Following the reopening, the Museum presents the Architecture & Design Film Festival: D.C. from March 26 to 29. This is the third annual presentation of the popular series of film screenings and discussions with filmmakers. Just in time for Women’s History Month, the 2020 festival will open with City Dreamers, a film about the contributions of Phyllis Lambert, Blanche Lemco van Ginkel, Cornelia Hahn Oberlander, Denise Scott Brown—four trailblazing women who taught, mentored, and inspired thousands of professionals. Two spring exhibitions will explore issues of social justice in architecture and design. Architecture is Never Neutral: The Work of MASS Design Group examines the nonprofit’s body of work, from schools and hospitals in Rwanda, a cholera treatment center in Haiti, the National Memorial for Peace and Justice in Alabama, and will include a prototype of their National Gun Violence Memorial.
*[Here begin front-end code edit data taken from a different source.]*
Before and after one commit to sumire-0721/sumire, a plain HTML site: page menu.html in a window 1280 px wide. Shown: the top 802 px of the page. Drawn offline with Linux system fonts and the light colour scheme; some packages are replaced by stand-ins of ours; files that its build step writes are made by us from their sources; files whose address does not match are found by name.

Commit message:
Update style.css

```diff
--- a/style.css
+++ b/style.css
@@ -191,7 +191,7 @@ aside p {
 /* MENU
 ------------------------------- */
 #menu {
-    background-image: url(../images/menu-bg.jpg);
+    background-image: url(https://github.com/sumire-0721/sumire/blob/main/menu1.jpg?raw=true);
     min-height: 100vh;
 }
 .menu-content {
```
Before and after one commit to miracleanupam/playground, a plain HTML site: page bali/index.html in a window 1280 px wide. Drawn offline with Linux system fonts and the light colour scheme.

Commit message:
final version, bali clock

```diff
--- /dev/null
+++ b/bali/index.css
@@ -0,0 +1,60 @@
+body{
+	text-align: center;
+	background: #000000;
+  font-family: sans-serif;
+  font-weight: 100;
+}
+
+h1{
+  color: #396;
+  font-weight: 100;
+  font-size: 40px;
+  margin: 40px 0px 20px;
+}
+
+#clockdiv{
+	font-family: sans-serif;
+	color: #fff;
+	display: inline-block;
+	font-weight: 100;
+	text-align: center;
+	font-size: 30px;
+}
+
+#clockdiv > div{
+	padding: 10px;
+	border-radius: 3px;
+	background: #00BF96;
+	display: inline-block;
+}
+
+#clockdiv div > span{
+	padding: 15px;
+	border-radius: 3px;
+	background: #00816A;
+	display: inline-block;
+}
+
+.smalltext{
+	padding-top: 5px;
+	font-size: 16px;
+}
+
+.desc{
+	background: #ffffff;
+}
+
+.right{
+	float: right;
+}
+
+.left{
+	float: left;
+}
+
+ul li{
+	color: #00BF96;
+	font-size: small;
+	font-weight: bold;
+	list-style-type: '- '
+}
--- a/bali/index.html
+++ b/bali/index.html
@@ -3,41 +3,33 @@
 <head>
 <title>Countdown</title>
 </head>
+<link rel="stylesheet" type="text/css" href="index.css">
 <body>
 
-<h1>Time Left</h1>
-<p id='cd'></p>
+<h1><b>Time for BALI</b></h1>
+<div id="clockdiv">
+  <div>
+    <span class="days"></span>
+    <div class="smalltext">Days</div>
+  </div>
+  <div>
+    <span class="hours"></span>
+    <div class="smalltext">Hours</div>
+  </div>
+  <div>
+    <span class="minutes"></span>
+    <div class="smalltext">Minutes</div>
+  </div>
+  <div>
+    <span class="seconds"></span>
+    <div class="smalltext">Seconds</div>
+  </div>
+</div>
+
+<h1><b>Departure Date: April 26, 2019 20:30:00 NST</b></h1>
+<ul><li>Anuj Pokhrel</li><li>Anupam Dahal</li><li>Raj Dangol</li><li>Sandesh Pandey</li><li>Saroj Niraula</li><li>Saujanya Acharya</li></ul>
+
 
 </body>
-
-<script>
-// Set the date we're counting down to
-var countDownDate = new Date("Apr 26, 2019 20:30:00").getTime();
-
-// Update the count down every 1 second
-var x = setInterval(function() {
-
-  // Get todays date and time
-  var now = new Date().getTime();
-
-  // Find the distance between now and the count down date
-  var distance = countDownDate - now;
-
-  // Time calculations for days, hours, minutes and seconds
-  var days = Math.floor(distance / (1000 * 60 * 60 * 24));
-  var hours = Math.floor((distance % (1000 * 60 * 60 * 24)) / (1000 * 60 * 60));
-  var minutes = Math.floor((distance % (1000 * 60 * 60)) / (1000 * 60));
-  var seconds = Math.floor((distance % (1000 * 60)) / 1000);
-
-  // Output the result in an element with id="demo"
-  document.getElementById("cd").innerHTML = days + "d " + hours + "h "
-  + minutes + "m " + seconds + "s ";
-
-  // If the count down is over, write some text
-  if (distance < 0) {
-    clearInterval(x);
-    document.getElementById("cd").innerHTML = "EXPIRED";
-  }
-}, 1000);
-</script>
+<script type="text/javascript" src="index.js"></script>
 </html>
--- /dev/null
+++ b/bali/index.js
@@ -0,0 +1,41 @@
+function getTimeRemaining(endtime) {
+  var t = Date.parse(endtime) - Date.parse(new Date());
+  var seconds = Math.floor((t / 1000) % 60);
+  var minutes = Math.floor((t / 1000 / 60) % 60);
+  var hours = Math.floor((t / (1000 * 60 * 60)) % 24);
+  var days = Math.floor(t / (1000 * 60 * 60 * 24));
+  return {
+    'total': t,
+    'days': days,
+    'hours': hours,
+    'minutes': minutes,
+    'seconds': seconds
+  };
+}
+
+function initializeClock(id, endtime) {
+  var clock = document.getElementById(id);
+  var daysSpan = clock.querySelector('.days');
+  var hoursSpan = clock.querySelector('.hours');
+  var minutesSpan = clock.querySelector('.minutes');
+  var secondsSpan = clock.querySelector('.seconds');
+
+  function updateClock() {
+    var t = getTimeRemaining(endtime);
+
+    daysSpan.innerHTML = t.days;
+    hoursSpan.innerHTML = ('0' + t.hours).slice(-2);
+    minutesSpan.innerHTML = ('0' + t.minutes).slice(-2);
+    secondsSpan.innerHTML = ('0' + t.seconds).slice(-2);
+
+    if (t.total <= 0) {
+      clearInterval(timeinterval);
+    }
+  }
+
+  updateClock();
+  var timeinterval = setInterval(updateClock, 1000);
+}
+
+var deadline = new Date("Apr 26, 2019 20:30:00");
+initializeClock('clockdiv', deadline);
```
The Wall | El Muro: What is a Border Wall? will be a timely exploration of the border between the United States and Mexico from the perspective of architecture and design.
“The decision to close the Museum was difficult, though we knew it was necessary for the long term stability of our historic home,” said Rynd. “So we are excited to welcome visitors back into our restored building, to celebrate the anniversary year and all the exciting exhibitions and programs we have planned.”
EXHIBITIONS ON VIEW ON MARCH 13
Alan Karchmer: The Architects’ Photographer
Through March 21, 2021
PLAY WORK BUILD
House & Home
For You By Youth: Urban Landscapes Reimagined
Through July 19, 2020
Through Fall 2020
Architecture Is Never Neutral: The Work of MASS Design Group
Opens April 18, 2020
The Wall | El Muro: What is a Border Wall?
Opens May 16, 2020
Shakespeare’s Playhouse, partnership with the Folger Shakespeare Library
Opens July 4, 2020